What we found under the juniper was a thicket of matted, decaying pine needles over a layer of river rock. You can read more about our attempts to remove the river rock here and here. And while we removed a lot of river rock, there was so much more. Tree roots, juniper roots, and gravel - tons of it layered over black landscape plastic. So we did the only thing we could do at the time, dig a few holes, plop a few plants in and hope for the best until we could revisit the project this year. Seriously, we had lots of other projects to tackle!
Scott, over the years, has told me about renovations to the exterior of the Gray Street house in St. Charles, IL where he scrapped, replaced and repainted the shingles of the house. And he explained that as the job continued, for what must have felt like forever, he became more and more picky about the process and critical of the results. Scott hasn’t changed much.
We resumed the fight this year starting at the top of the driveway by the garage, determined to remove more river rock from the garden. We steel raked as much rock as we could to the driveway and then moved to the adjacent tree. Scott quickly realized that the tree was bound by black landscape plastic. Working to free the tree from the plastic, he dug underneath five inches of gravel, moving it to the driveway and establishing a new goal for the project...free the trees and rid the garden of all gravel and landscape plastic. Sigh.
Encouraged, Scott moved on to the second tree. Soil, air and water starved, he removed the plastic from the second tree and the surrounding area. Hopefully what we are doing is good for the trees.
As the summer heat set in, Scott and I took a break from digging out the gravel and rock. In September when the heat broke we were reinvigorated and ready to set a goal, remove all the landscape plastic, gravel and river rock from the second tree area all the way to the street by October 1st. Yes, we’re nuts. We set to the task early in September and kept at it though the month. Releasing the last tree from plastic, digging out numerous trunks and roots from the junipers that used to be there. We sifted more gravel and river rock, added new topsoil. Finally, we were able to finish the irrigation system to the plants and lay down mulch. The final touch!
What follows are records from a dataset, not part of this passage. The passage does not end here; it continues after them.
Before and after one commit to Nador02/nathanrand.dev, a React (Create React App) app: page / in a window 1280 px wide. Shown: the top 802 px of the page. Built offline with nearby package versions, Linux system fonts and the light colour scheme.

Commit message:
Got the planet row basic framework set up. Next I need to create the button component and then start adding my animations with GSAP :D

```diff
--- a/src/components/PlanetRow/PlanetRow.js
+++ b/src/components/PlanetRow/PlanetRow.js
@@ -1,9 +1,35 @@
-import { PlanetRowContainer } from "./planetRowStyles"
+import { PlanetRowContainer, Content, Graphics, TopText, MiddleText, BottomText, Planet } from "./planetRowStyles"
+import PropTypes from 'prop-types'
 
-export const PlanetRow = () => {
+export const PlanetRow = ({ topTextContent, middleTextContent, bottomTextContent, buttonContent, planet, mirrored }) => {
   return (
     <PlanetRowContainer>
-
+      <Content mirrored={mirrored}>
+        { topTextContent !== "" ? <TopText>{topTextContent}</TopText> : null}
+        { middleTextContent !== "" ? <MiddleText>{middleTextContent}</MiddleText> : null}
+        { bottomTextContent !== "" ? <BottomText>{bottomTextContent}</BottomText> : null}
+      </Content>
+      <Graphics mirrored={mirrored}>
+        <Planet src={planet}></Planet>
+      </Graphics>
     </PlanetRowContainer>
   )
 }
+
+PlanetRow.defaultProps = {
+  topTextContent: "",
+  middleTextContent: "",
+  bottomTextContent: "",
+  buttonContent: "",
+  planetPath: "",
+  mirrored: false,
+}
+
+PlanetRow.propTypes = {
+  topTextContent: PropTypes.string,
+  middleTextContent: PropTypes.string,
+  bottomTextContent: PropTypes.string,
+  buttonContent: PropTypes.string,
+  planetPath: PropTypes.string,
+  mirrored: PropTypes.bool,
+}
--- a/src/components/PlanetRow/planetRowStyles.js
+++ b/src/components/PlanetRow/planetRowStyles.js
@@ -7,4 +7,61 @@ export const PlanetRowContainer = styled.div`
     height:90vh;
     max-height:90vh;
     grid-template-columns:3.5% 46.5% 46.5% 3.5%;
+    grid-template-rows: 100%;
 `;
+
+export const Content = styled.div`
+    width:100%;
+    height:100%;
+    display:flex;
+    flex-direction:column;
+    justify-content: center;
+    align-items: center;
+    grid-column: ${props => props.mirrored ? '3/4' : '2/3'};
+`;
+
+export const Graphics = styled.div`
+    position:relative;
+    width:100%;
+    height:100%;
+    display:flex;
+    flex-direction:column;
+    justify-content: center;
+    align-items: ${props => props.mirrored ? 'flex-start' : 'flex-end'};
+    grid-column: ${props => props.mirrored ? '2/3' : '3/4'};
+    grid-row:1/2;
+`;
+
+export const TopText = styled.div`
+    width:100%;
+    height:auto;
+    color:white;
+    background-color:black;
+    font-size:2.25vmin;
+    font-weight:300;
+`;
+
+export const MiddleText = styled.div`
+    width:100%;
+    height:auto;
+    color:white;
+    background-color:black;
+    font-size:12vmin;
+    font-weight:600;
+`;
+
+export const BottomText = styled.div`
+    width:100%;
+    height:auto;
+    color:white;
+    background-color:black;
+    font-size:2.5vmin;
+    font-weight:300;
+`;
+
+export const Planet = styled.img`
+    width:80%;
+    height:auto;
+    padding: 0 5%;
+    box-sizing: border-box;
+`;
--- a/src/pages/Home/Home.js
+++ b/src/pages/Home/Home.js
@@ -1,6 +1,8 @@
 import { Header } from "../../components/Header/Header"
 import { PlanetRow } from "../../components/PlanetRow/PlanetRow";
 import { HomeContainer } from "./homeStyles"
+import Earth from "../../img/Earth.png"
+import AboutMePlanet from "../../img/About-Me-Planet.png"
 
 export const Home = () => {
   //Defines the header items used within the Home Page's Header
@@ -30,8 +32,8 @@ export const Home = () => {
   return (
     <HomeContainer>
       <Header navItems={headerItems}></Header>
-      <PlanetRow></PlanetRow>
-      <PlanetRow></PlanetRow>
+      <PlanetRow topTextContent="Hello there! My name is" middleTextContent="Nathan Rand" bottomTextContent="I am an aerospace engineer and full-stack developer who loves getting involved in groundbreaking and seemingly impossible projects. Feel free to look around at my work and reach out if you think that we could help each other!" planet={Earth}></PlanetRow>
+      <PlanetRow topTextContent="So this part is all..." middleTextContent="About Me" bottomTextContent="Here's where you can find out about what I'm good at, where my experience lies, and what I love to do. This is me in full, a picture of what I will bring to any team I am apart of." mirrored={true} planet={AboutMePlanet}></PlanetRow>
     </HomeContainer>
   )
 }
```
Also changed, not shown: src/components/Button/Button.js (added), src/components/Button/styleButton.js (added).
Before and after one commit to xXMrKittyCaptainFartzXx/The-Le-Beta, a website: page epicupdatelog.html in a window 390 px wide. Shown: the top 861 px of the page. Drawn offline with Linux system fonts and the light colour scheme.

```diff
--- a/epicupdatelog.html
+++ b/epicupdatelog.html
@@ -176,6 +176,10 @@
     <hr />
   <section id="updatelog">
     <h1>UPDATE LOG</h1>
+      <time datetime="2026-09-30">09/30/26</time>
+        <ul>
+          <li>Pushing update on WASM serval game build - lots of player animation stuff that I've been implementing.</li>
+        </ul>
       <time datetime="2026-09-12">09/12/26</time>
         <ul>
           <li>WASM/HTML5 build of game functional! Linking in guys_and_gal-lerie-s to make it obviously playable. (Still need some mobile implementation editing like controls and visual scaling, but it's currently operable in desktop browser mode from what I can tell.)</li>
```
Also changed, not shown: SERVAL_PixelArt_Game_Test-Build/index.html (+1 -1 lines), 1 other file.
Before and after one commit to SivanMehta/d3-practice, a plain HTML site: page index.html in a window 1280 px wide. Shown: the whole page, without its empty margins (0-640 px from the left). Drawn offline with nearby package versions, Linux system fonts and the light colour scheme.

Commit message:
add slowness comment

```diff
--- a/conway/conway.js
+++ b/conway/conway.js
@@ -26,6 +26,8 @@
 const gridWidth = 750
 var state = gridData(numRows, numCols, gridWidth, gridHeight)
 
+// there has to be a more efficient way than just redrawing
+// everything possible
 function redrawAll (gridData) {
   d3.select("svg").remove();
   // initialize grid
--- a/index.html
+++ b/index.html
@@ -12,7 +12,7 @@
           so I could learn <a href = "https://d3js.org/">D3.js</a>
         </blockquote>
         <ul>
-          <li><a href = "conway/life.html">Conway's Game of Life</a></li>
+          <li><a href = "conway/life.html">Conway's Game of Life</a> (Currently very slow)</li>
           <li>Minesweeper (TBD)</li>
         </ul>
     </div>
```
A year later than we thought, we finally finished the front garden project, on September 30th, minutes before Scott left on a business trip. A week later, Scott has been digging in the parkway area between our driveway and the neighbors driveway. Another project, for another blog.